- _Work item_
Copy out, from the data below, each line in which the word "after" occurs.

Screenshot and code edit data
=== Begin Enclosure ===

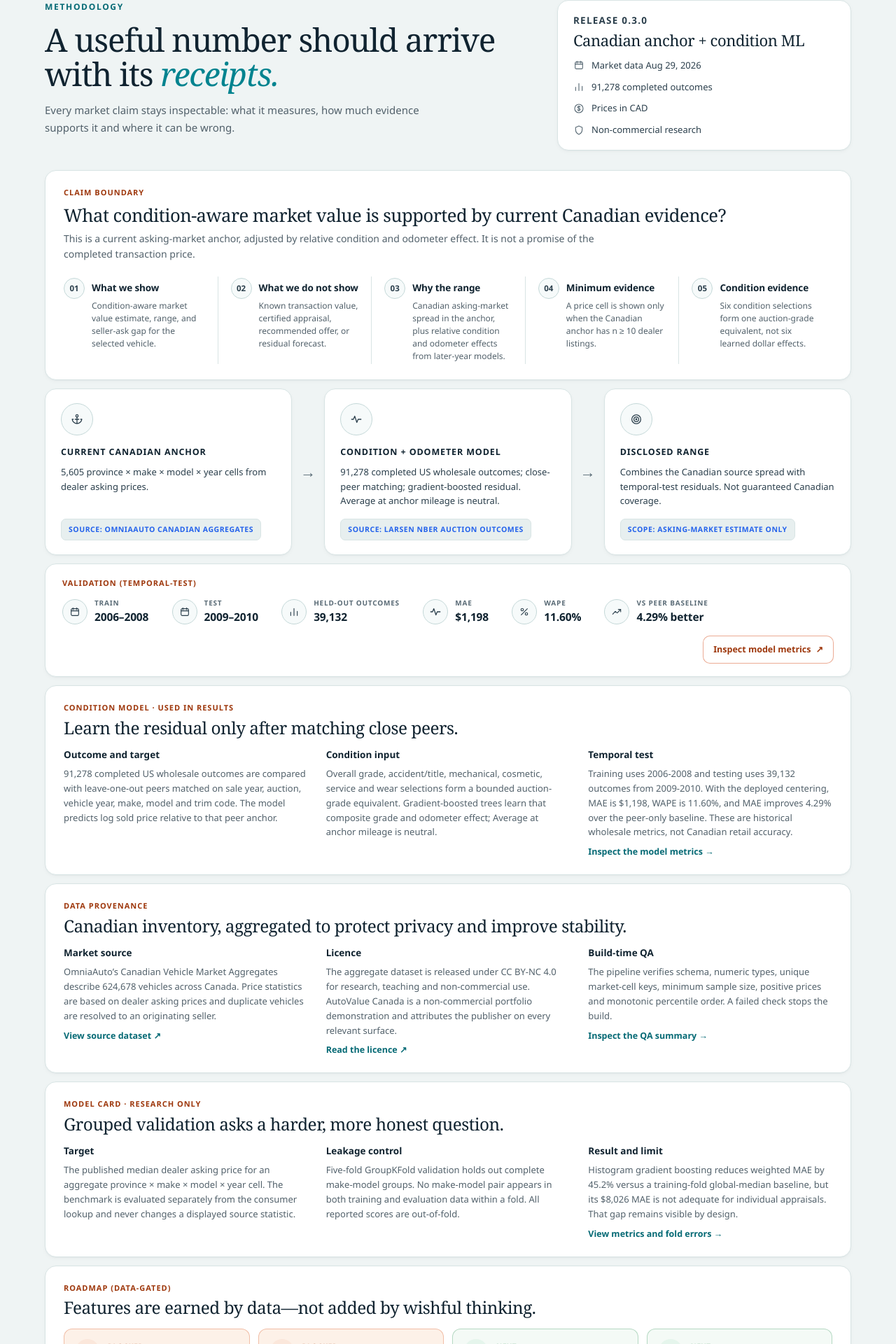
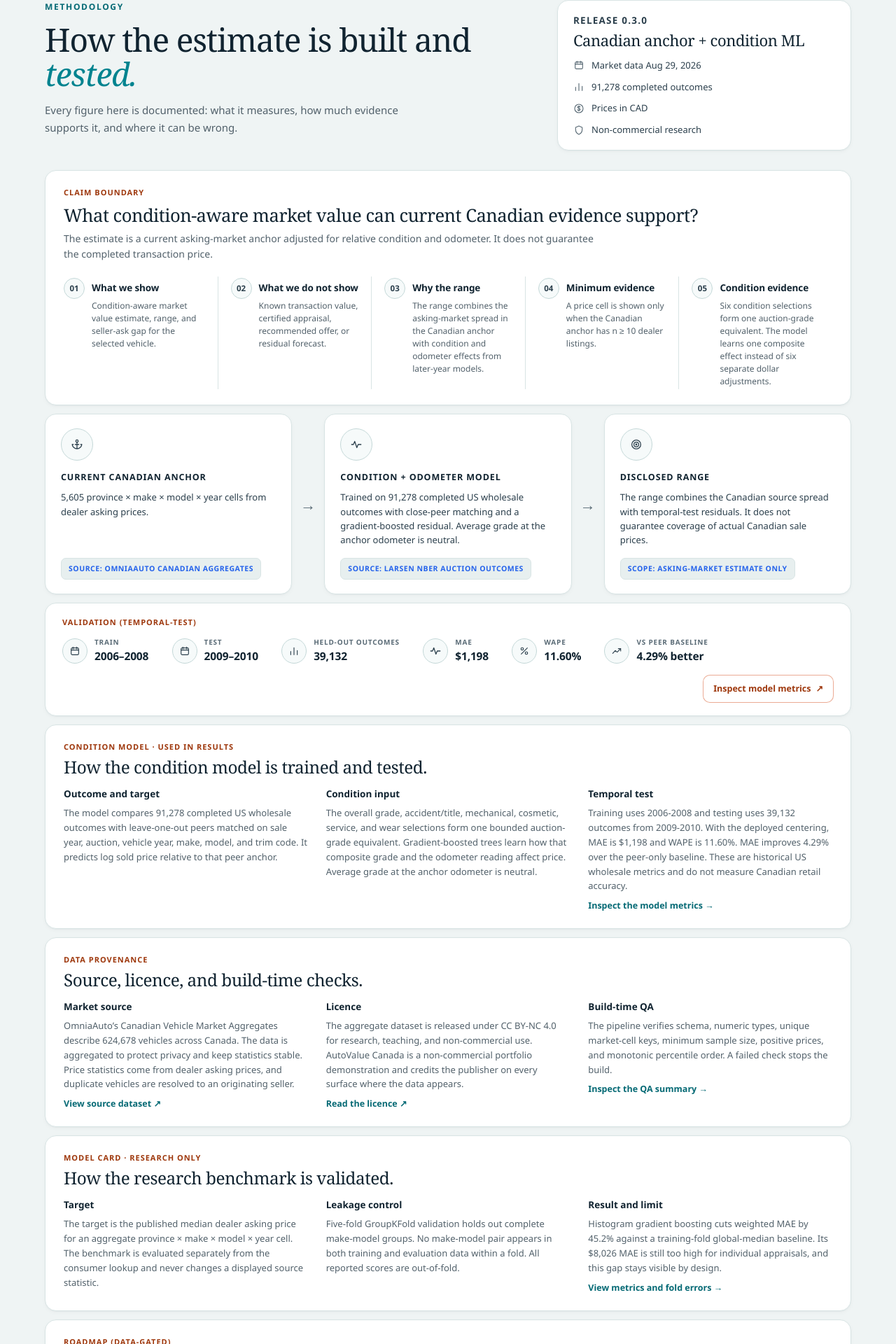
Before and after one commit to twelfthlabor/autovalue-canada, a Next.js app: page /methodology in a window 1280 px wide. Shown: the part 94-2014 px from the top of the page at 70% size. Built offline with nearby package versions, Linux system fonts and the light colour scheme; no server answers.

Commit message:
copy(pages): rewrite inner-page prose in plain language

```diff
--- a/app/methodology/page.tsx
+++ b/app/methodology/page.tsx
@@ -8,9 +8,9 @@ import { CalendarIcon, BarsIcon, DollarIcon, ShieldIcon, AnchorIcon, PulseIcon,
 const decisions = [
   ["What we show", "Condition-aware market value estimate, range, and seller-ask gap for the selected vehicle."],
   ["What we do not show", "Known transaction value, certified appraisal, recommended offer, or residual forecast."],
-  ["Why the range", "Canadian asking-market spread in the anchor, plus relative condition and odometer effects from later-year models."],
+  ["Why the range", "The range combines the asking-market spread in the Canadian anchor with condition and odometer effects from later-year models."],
   ["Minimum evidence", `A price cell is shown only when the Canadian anchor has n ≥ ${manifest.quality.minimumCellSize} dealer listings.`],
-  ["Condition evidence", "Six condition selections form one auction-grade equivalent, not six learned dollar effects."],
+  ["Condition evidence", "Six condition selections form one auction-grade equivalent. The model learns one composite effect instead of six separate dollar adjustments."],
 ] as const;
 
 const [trainYears, testYears] = [...conditionModel.validation.split.matchAll(/(\d{4})-(\d{4})/g)].map((match) => `${match[1]}–${match[2]}`);
@@ -21,8 +21,8 @@ export default function MethodologyPage() {
       <header className="page-hero">
         <div>
           <p className="eyebrow">Methodology</p>
-          <h1>A useful number should arrive with its <em>receipts.</em></h1>
-          <p className="hero-lede">Every market claim stays inspectable: what it measures, how much evidence supports it and where it can be wrong.</p>
+          <h1>How the estimate is built and <em>tested.</em></h1>
+          <p className="hero-lede">Every figure here is documented: what it measures, how much evidence supports it, and where it can be wrong.</p>
         </div>
         <aside className="hero-card release-card">
           <p className="kicker">Release {pkg.version}</p>
@@ -38,8 +38,8 @@ export default function MethodologyPage() {
 
       <section className="boundary-card">
         <h2 className="kicker">Claim boundary</h2>
-        <p className="boundary-question">What condition-aware market value is supported by current Canadian evidence?</p>
-        <p className="boundary-lead">This is a current asking-market anchor, adjusted by relative condition and odometer effect. It is not a promise of the completed transaction price.</p>
+        <p className="boundary-question">What condition-aware market value can current Canadian evidence support?</p>
+        <p className="boundary-lead">The estimate is a current asking-market anchor adjusted for relative condition and odometer. It does not guarantee the completed transaction price.</p>
         <div className="decision-strip">
           {decisions.map(([title, copy], index) => (
             <article key={title}>
@@ -61,14 +61,14 @@ export default function MethodologyPage() {
         <article>
           <i className="pipe-icon" aria-hidden="true"><PulseIcon /></i>
           <h3>Condition + odometer model</h3>
-          <p>{conditionModel.rows.eligibleSoldOutcomes.toLocaleString("en-CA")} completed US wholesale outcomes; close-peer matching; gradient-boosted residual. Average at anchor mileage is neutral.</p>
+          <p>Trained on {conditionModel.rows.eligibleSoldOutcomes.toLocaleString("en-CA")} completed US wholesale outcomes with close-peer matching and a gradient-boosted residual. Average grade at the anchor odometer is neutral.</p>
           <span className="pipe-tag">SOURCE: LARSEN NBER AUCTION OUTCOMES</span>
         </article>
         <b className="pipe-arrow" aria-hidden="true">→</b>
         <article>
           <i className="pipe-icon" aria-hidden="true"><TargetIcon /></i>
           <h3>Disclosed range</h3>
-          <p>Combines the Canadian source spread with temporal-test residuals. Not guaranteed Canadian coverage.</p>
+          <p>The range combines the Canadian source spread with temporal-test residuals. It does not guarantee coverage of actual Canadian sale prices.</p>
           <span className="pipe-tag">SCOPE: ASKING-MARKET ESTIMATE ONLY</span>
         </article>
       </section>
@@ -88,37 +88,37 @@ export default function MethodologyPage() {
 
       <section className="method-section" id="model-benchmark">
         <p className="kicker">CONDITION MODEL · USED IN RESULTS</p>
-        <h2>Learn the residual only after matching close peers.</h2>
+        <h2>How the condition model is trained and tested.</h2>
         <div className="method-columns">
-          <div><h3>Outcome and target</h3><p>91,278 completed US wholesale outcomes are compared with leave-one-out peers matched on sale year, auction, vehicle year, make, model and trim code. The model predicts log sold price relative to that peer anchor.</p></div>
-          <div><h3>Condition input</h3><p>Overall grade, accident/title, mechanical, cosmetic, service and wear selections form a bounded auction-grade equivalent. Gradient-boosted trees learn that composite grade and odometer effect; Average at anchor mileage is neutral.</p></div>
-          <div><h3>Temporal test</h3><p>Training uses {trainYears.replace("–", "-")} and testing uses {conditionModel.rows.temporalTest.toLocaleString("en-CA")} outcomes from {testYears.replace("–", "-")}. With the deployed centering, MAE is ${Math.round(conditionModel.validation.model.maeCad).toLocaleString("en-CA")}, WAPE is {conditionModel.validation.model.wapePct.toFixed(2)}%, and MAE improves {conditionModel.validation.maeImprovementPct.toFixed(2)}% over the peer-only baseline. These are historical wholesale metrics, not Canadian retail accuracy.</p><Link className="text-link" href="/market-lab">Inspect the model metrics →</Link></div>
+          <div><h3>Outcome and target</h3><p>The model compares 91,278 completed US wholesale outcomes with leave-one-out peers matched on sale year, auction, vehicle year, make, model, and trim code. It predicts log sold price relative to that peer anchor.</p></div>
+          <div><h3>Condition input</h3><p>The overall grade, accident/title, mechanical, cosmetic, service, and wear selections form one bounded auction-grade equivalent. Gradient-boosted trees learn how that composite grade and the odometer reading affect price. Average grade at the anchor odometer is neutral.</p></div>
+          <div><h3>Temporal test</h3><p>Training uses {trainYears.replace("–", "-")} and testing uses {conditionModel.rows.temporalTest.toLocaleString("en-CA")} outcomes from {testYears.replace("–", "-")}. With the deployed centering, MAE is ${Math.round(conditionModel.validation.model.maeCad).toLocaleString("en-CA")} and WAPE is {conditionModel.validation.model.wapePct.toFixed(2)}%. MAE improves {conditionModel.validation.maeImprovementPct.toFixed(2)}% over the peer-only baseline. These are historical US wholesale metrics and do not measure Canadian retail accuracy.</p><Link className="text-link" href="/market-lab">Inspect the model metrics →</Link></div>
         </div>
       </section>
 
       <section className="method-section">
         <p className="kicker">DATA PROVENANCE</p>
-        <h2>Canadian inventory, aggregated to protect privacy and improve stability.</h2>
+        <h2>Source, licence, and build-time checks.</h2>
         <div className="method-columns">
-          <div><h3>Market source</h3><p>OmniaAuto’s Canadian Vehicle Market Aggregates describe 624,678 vehicles across Canada. Price statistics are based on dealer asking prices and duplicate vehicles are resolved to an originating seller.</p><a className="text-link" href="https://huggingface.co/datasets/OmniaAuto/canadian-vehicle-market-aggregates" target="_blank" rel="noreferrer">View source dataset ↗</a></div>
-          <div><h3>Licence</h3><p>The aggregate dataset is released under CC BY-NC 4.0 for research, teaching and non-commercial use. AutoValue Canada is a non-commercial portfolio demonstration and attributes the publisher on every relevant surface.</p><a className="text-link" href="https://creativecommons.org/licenses/by-nc/4.0/" target="_blank" rel="noreferrer">Read the licence ↗</a></div>
-          <div><h3>Build-time QA</h3><p>The pipeline verifies schema, numeric types, unique market-cell keys, minimum sample size, positive prices and monotonic percentile order. A failed check stops the build.</p><Link className="text-link" href="/market-lab">Inspect the QA summary →</Link></div>
+          <div><h3>Market source</h3><p>OmniaAuto’s Canadian Vehicle Market Aggregates describe 624,678 vehicles across Canada. The data is aggregated to protect privacy and keep statistics stable. Price statistics come from dealer asking prices, and duplicate vehicles are resolved to an originating seller.</p><a className="text-link" href="https://huggingface.co/datasets/OmniaAuto/canadian-vehicle-market-aggregates" target="_blank" rel="noreferrer">View source dataset ↗</a></div>
+          <div><h3>Licence</h3><p>The aggregate dataset is released under CC BY-NC 4.0 for research, teaching, and non-commercial use. AutoValue Canada is a non-commercial portfolio demonstration and credits the publisher on every surface where the data appears.</p><a className="text-link" href="https://creativecommons.org/licenses/by-nc/4.0/" target="_blank" rel="noreferrer">Read the licence ↗</a></div>
+          <div><h3>Build-time QA</h3><p>The pipeline verifies schema, numeric types, unique market-cell keys, minimum sample size, positive prices, and monotonic percentile order. A failed check stops the build.</p><Link className="text-link" href="/market-lab">Inspect the QA summary →</Link></div>
         </div>
       </section>
 
       <section className="method-section" id="aggregate-benchmark">
         <p className="kicker">MODEL CARD · RESEARCH ONLY</p>
-        <h2>Grouped validation asks a harder, more honest question.</h2>
+        <h2>How the research benchmark is validated.</h2>
         <div className="method-columns">
-          <div><h3>Target</h3><p>The published median dealer asking price for an aggregate province × make × model × year cell. The benchmark is evaluated separately from the consumer lookup and never changes a displayed source statistic.</p></div>
+          <div><h3>Target</h3><p>The target is the published median dealer asking price for an aggregate province × make × model × year cell. The benchmark is evaluated separately from the consumer lookup and never changes a displayed source statistic.</p></div>
           <div><h3>Leakage control</h3><p>Five-fold GroupKFold validation holds out complete make-model groups. No make-model pair appears in both training and evaluation data within a fold. All reported scores are out-of-fold.</p></div>
-          <div><h3>Result and limit</h3><p>Histogram gradient boosting reduces weighted MAE by 45.2% versus a training-fold global-median baseline, but its $8,026 MAE is not adequate for individual appraisals. That gap remains visible by design.</p><Link className="text-link" href="/market-lab">View metrics and fold errors →</Link></div>
+          <div><h3>Result and limit</h3><p>Histogram gradient boosting cuts weighted MAE by 45.2% against a training-fold global-median baseline. Its $8,026 MAE is still too high for individual appraisals, and this gap stays visible by design.</p><Link className="text-link" href="/market-lab">View metrics and fold errors →</Link></div>
         </div>
       </section>
 
       <section className="roadmap-section">
         <p className="kicker">Roadmap (data-gated)</p>
-        <h2>Features are earned by data—not added by wishful thinking.</h2>
+        <h2>Blocked features and next steps.</h2>
         <div className="gate-grid">
           <article className="blocked">
             <i className="gate-icon" aria-hidden="true"><LockIcon /></i>
```
Also changed, not shown: app/calculation/page.tsx (+4 -4 lines), app/market-lab/page.tsx (+6 -6 lines), components/price-anatomy.tsx (+4 -4 lines), 1 other file (tests, documents, lock files or other folders).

=== End Enclosure ===

- _Answer to this problem_
Before and after one commit to twelfthlabor/autovalue-canada, a Next.js app: page /methodology in a window 1280 px wide. Shown: the part 94-2014 px from the top of the page at 70% size. Built offline with nearby package versions, Linux system fonts and the light colour scheme; no server answers.
-        <h2>Learn the residual only after matching close peers.</h2>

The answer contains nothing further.